Task directions: Write the listing out again word for word, skipping each picture.

[Data for this exercise]

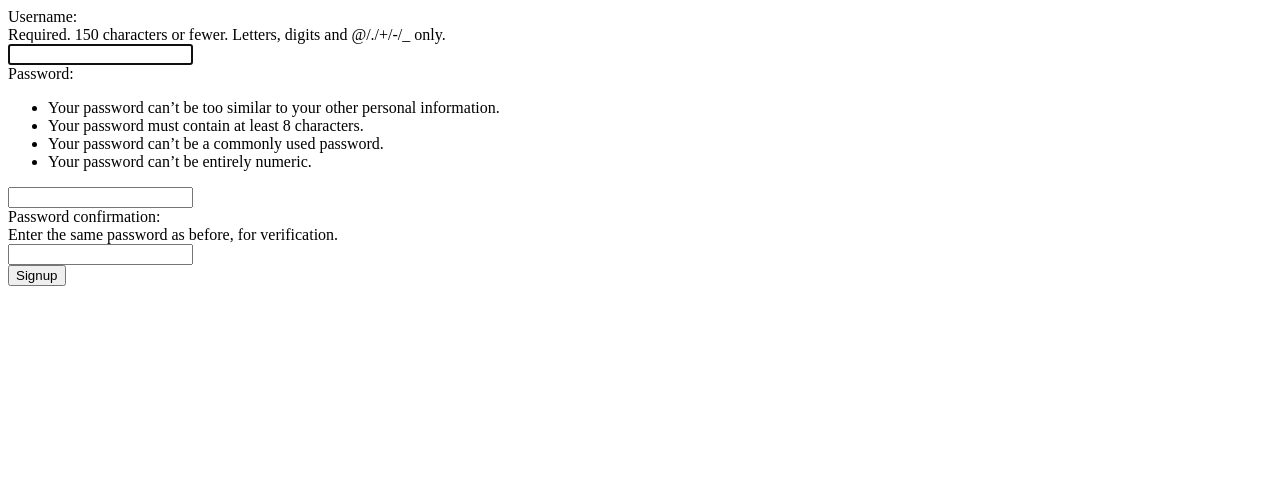
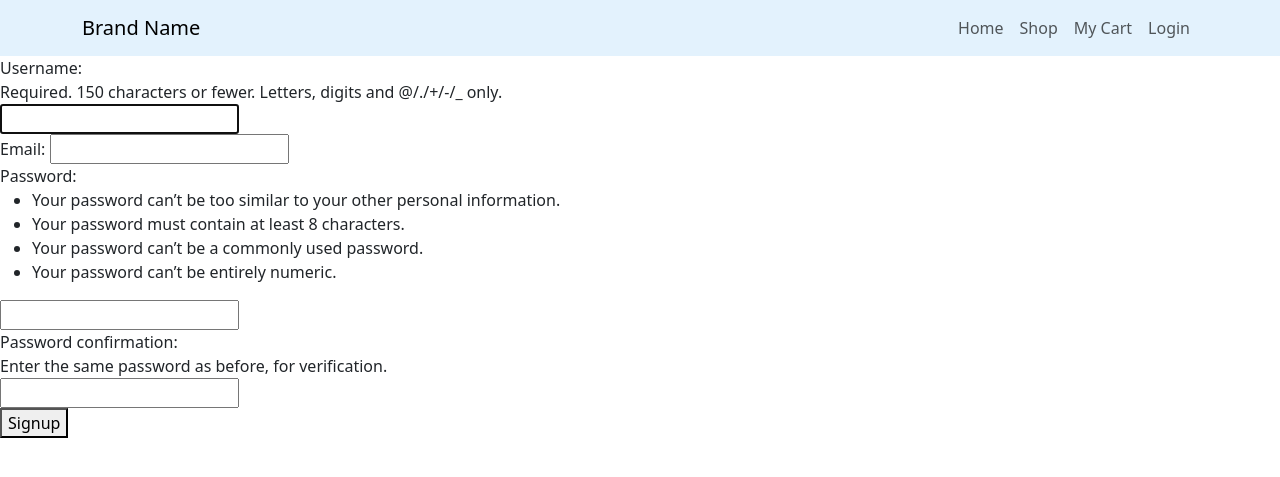
Before and after one commit to Cojo99/Ecommerce-Site, a Django app: page /register/ in a window 1280 px wide. Shown: the top 477 px of the page. Run offline with Django 5.2, Linux system fonts and the light colour scheme.

Commit message:
working on login

```diff
--- a/mysite/mysite/urls.py
+++ b/mysite/mysite/urls.py
@@ -22,6 +22,7 @@ from rest_framework import routers
 from store.views import home, product_list, product_detail, cart
 from store.views import add_to_cart, checkout, remove_from_cart, success, cancel
 from users import views as user_views
+from django.contrib.auth import views as authentication_views
 
 urlpatterns = [
     path('admin/', admin.site.urls),
@@ -37,5 +38,8 @@ urlpatterns = [
     path('success/', success, name='success'),
     path('cancel/', cancel, name='cancel'),
 
-    path('register/', user_views.register, name='register')
+    path('register/', user_views.register, name='register'),
+    path('login/', authentication_views.LoginView.as_view(template_name='users/login.html'), name='login'),
+    path('logout/', authentication_views.LogoutView.as_view(template_name='users/logout.html'), name='logout'),
+
 ] + static(settings.MEDIA_URL, document_root=settings.MEDIA_ROOT)
--- /dev/null
+++ b/mysite/users/forms.py
@@ -0,0 +1,11 @@
+from django import forms
+from django.contrib.auth.models import User
+from django.contrib.auth.forms import UserCreationForm
+
+class RegistrationForm(UserCreationForm):
+    email = forms.EmailField()
+    usable_password = None
+
+    class Meta:
+        model = User
+        fields = ['username', 'email', 'password1', 'password2']
--- a/mysite/users/templates/users/register.html
+++ b/mysite/users/templates/users/register.html
@@ -1,5 +1,46 @@
-<form method="POST">
-    {% csrf_token %}
-    {{ form }}
-    <button type="submit">Signup</button>
-</form>
+
+<!DOCTYPE html>
+<html lang="en">
+<head>
+    <meta charset="UTF-8">
+    <meta http-equiv="X-UA-Compatible" content="IE=edge">
+    <meta name="viewport" content="width=device-width, initial-scale=1.0">
+    <title>Register</title>
+    <link href="https://cdn.jsdelivr.net/npm/bootstrap@5.3.3/dist/css/bootstrap.min.css" rel="stylesheet" integrity="sha384-QWTKZyjpPEjISv5WaRU9OFeRpok6YctnYmDr5pNlyT2bRjXh0JMhjY6hW+ALEwIH" crossorigin="anonymous">
+</head>
+<body>
+    <!-- Navbar -->
+    <nav class="navbar navbar-expand-lg navbar-light" style="background-color: #e3f2fd;">
+        <div class="container">
+            <a class="navbar-brand" href="{% url 'home' %}">Brand Name</a>
+            <button class="navbar-toggler" type="button" data-bs-toggle="collapse" data-bs-target="#navbarNav" aria-controls="navbarNav" aria-expanded="false" aria-label="Toggle navigation">
+                <span class="navbar-toggler-icon"></span>
+            </button>
+            <div class="collapse navbar-collapse" id="navbarNav">
+                <ul class="navbar-nav ms-auto">
+                    <li class="nav-item"><a class="nav-link" href="{% url 'home' %}">Home</a></li>
+                    <li class="nav-item"><a class="nav-link" href="{% url 'product_list' %}">Shop</a></li>
+                    <li class="nav-item"><a class="nav-link" href="{% url 'cart' %}">My Cart</a></li>
+                    <li>
+                        {% if user.is_authenticated %}
+                        <form action="{% url 'logout' %}" method="POST">
+                        {% csrf_token %}
+                        <button class="nave-item nav-link" type="submit">
+                            Logout
+                        </button>
+                        </form>
+                        {% else %}
+                            <a href="{% url 'login' %}" class="nav-item nav-link">Login</a>
+                        {% endif %}
+                    </li>
+                </ul>
+            </div>
+        </div>
+    </nav>
+
+    <form method="POST">
+        {% csrf_token %}
+        {{ form }}
+        <button type="submit">Signup</button>
+    </form>
+</html>
--- a/mysite/users/views.py
+++ b/mysite/users/views.py
@@ -4,11 +4,25 @@ from django.contrib.auth.models import User
 from django.contrib import messages
 
 from django.shortcuts import render
-from django.contrib.auth.forms import UserCreationForm
+from .forms import RegistrationForm
 
 def register(request):
-    form = UserCreationForm()
+    if request.method == 'POST':
+        form = RegistrationForm(request.POST)
+        form.usable_password = None
+        if form.is_valid():
+            form.save()
+            username = form.cleaned_data.get('username')
+            messages.success(request, f'Welcome {username}!')
+            return redirect('home')
+
+    else:
+        form = RegistrationForm()
+
     return render(request, 'users/register.html', {'form': form})
+
+
+
 
 # Create your views here.
 def login_view(request):
```
Also changed, not shown: mysite/store/templates/store/base.html (+7 -0 lines), mysite/users/templates/users/login.html (+8 -44 lines), mysite/db.sqlite3.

[/Data for this exercise]

Result for this exercise:
Before and after one commit to Cojo99/Ecommerce-Site, a Django app: page /register/ in a window 1280 px wide. Shown: the top 477 px of the page. Run offline with Django 5.2, Linux system fonts and the light colour scheme.

Commit message:
working on login

```diff
--- a/mysite/mysite/urls.py
+++ b/mysite/mysite/urls.py
@@ -22,6 +22,7 @@ from rest_framework import routers
 from store.views import home, product_list, product_detail, cart
 from store.views import add_to_cart, checkout, remove_from_cart, success, cancel
 from users import views as user_views
+from django.contrib.auth import views as authentication_views
 
 urlpatterns = [
     path('admin/', admin.site.urls),
@@ -37,5 +38,8 @@ urlpatterns = [
     path('success/', success, name='success'),
     path('cancel/', cancel, name='cancel'),
 
-    path('register/', user_views.register, name='register')
+    path('register/', user_views.register, name='register'),
+    path('login/', authentication_views.LoginView.as_view(template_name='users/login.html'), name='login'),
+    path('logout/', authentication_views.LogoutView.as_view(template_name='users/logout.html'), name='logout'),
+
 ] + static(settings.MEDIA_URL, document_root=settings.MEDIA_ROOT)
--- /dev/null
+++ b/mysite/users/forms.py
@@ -0,0 +1,11 @@
+from django import forms
+from django.contrib.auth.models import User
+from django.contrib.auth.forms import UserCreationForm
+
+class RegistrationForm(UserCreationForm):
+    email = forms.EmailField()
+    usable_password = None
+
+    class Meta:
+        model = User
+        fields = ['username', 'email', 'password1', 'password2']
--- a/mysite/users/templates/users/register.html
+++ b/mysite/users/templates/users/register.html
@@ -1,5 +1,46 @@
-<form method="POST">
-    {% csrf_token %}
-    {{ form }}
-    <button type="submit">Signup</button>
-</form>
+
+<!DOCTYPE html>
+<html lang="en">
+<head>
+    <meta charset="UTF-8">
+    <meta http-equiv="X-UA-Compatible" content="IE=edge">
+    <meta name="viewport" content="width=device-width, initial-scale=1.0">
+    <title>Register</title>
+    <link href="https://cdn.jsdelivr.net/npm/bootstrap@5.3.3/dist/css/bootstrap.min.css" rel="stylesheet" integrity="sha384-QWTKZyjpPEjISv5WaRU9OFeRpok6YctnYmDr5pNlyT2bRjXh0JMhjY6hW+ALEwIH" crossorigin="anonymous">
+</head>
+<body>
+    <!-- Navbar -->
+    <nav class="navbar navbar-expand-lg navbar-light" style="background-color: #e3f2fd;">
+        <div class="container">
+            <a class="navbar-brand" href="{% url 'home' %}">Brand Name</a>
+            <button class="navbar-toggler" type="button" data-bs-toggle="collapse" data-bs-target="#navbarNav" aria-controls="navbarNav" aria-expanded="false" aria-label="Toggle navigation">
+                <span class="navbar-toggler-icon"></span>
+            </button>
+            <div class="collapse navbar-collapse" id="navbarNav">
+                <ul class="navbar-nav ms-auto">
+                    <li class="nav-item"><a class="nav-link" href="{% url 'home' %}">Home</a></li>
+                    <li class="nav-item"><a class="nav-link" href="{% url 'product_list' %}">Shop</a></li>
+                    <li class="nav-item"><a class="nav-link" href="{% url 'cart' %}">My Cart</a></li>
+                    <li>
+                        {% if user.is_authenticated %}
+                        <form action="{% url 'logout' %}" method="POST">
+                        {% csrf_token %}
+                        <button class="nave-item nav-link" type="submit">
+                            Logout
+                        </button>
+                        </form>
+                        {% else %}
+                            <a href="{% url 'login' %}" class="nav-item nav-link">Login</a>
+                        {% endif %}
+                    </li>
+                </ul>
+            </div>
+        </div>
+    </nav>
+
+    <form method="POST">
+        {% csrf_token %}
+        {{ form }}
+        <button type="submit">Signup</button>
+    </form>
+</html>
--- a/mysite/users/views.py
+++ b/mysite/users/views.py
@@ -4,11 +4,25 @@ from django.contrib.auth.models import User
 from django.contrib import messages
 
 from django.shortcuts import render
-from django.contrib.auth.forms import UserCreationForm
+from .forms import RegistrationForm
 
 def register(request):
-    form = UserCreationForm()
+    if request.method == 'POST':
+        form = RegistrationForm(request.POST)
+        form.usable_password = None
+        if form.is_valid():
+            form.save()
+            username = form.cleaned_data.get('username')
+            messages.success(request, f'Welcome {username}!')
+            return redirect('home')
+
+    else:
+        form = RegistrationForm()
+
     return render(request, 'users/register.html', {'form': form})
+
+
+
 
 # Create your views here.
 def login_view(request):
```
Also changed, not shown: mysite/store/templates/store/base.html (+7 -0 lines), mysite/users/templates/users/login.html (+8 -44 lines), mysite/db.sqlite3.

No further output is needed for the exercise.